**Collection entries**
*****
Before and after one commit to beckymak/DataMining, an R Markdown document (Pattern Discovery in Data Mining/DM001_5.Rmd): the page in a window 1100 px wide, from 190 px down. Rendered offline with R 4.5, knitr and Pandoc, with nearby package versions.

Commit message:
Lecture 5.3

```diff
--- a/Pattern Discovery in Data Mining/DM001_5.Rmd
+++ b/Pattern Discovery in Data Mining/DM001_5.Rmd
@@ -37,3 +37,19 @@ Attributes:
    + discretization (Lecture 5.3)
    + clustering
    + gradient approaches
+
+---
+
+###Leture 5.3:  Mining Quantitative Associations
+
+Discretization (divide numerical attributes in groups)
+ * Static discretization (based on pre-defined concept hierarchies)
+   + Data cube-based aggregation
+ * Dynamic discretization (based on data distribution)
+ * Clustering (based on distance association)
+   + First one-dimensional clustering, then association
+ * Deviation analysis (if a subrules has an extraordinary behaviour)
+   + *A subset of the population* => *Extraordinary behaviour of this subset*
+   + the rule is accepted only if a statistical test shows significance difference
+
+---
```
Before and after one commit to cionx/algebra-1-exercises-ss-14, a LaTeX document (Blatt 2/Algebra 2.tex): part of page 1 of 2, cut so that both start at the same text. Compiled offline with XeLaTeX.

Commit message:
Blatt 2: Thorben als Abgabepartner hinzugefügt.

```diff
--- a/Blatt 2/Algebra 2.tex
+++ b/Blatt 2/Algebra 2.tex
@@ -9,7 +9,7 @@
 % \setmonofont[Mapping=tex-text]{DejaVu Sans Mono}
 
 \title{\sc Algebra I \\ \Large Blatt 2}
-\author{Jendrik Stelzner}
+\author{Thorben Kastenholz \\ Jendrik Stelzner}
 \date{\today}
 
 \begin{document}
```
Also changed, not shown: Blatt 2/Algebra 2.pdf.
*****
Report each line in the entries where the string "based" occurs.

**WRITTEN RESPONSE**
+ * Static discretization (based on pre-defined concept hierarchies)
+   + Data cube-based aggregation
+ * Dynamic discretization (based on data distribution)
+ * Clustering (based on distance association)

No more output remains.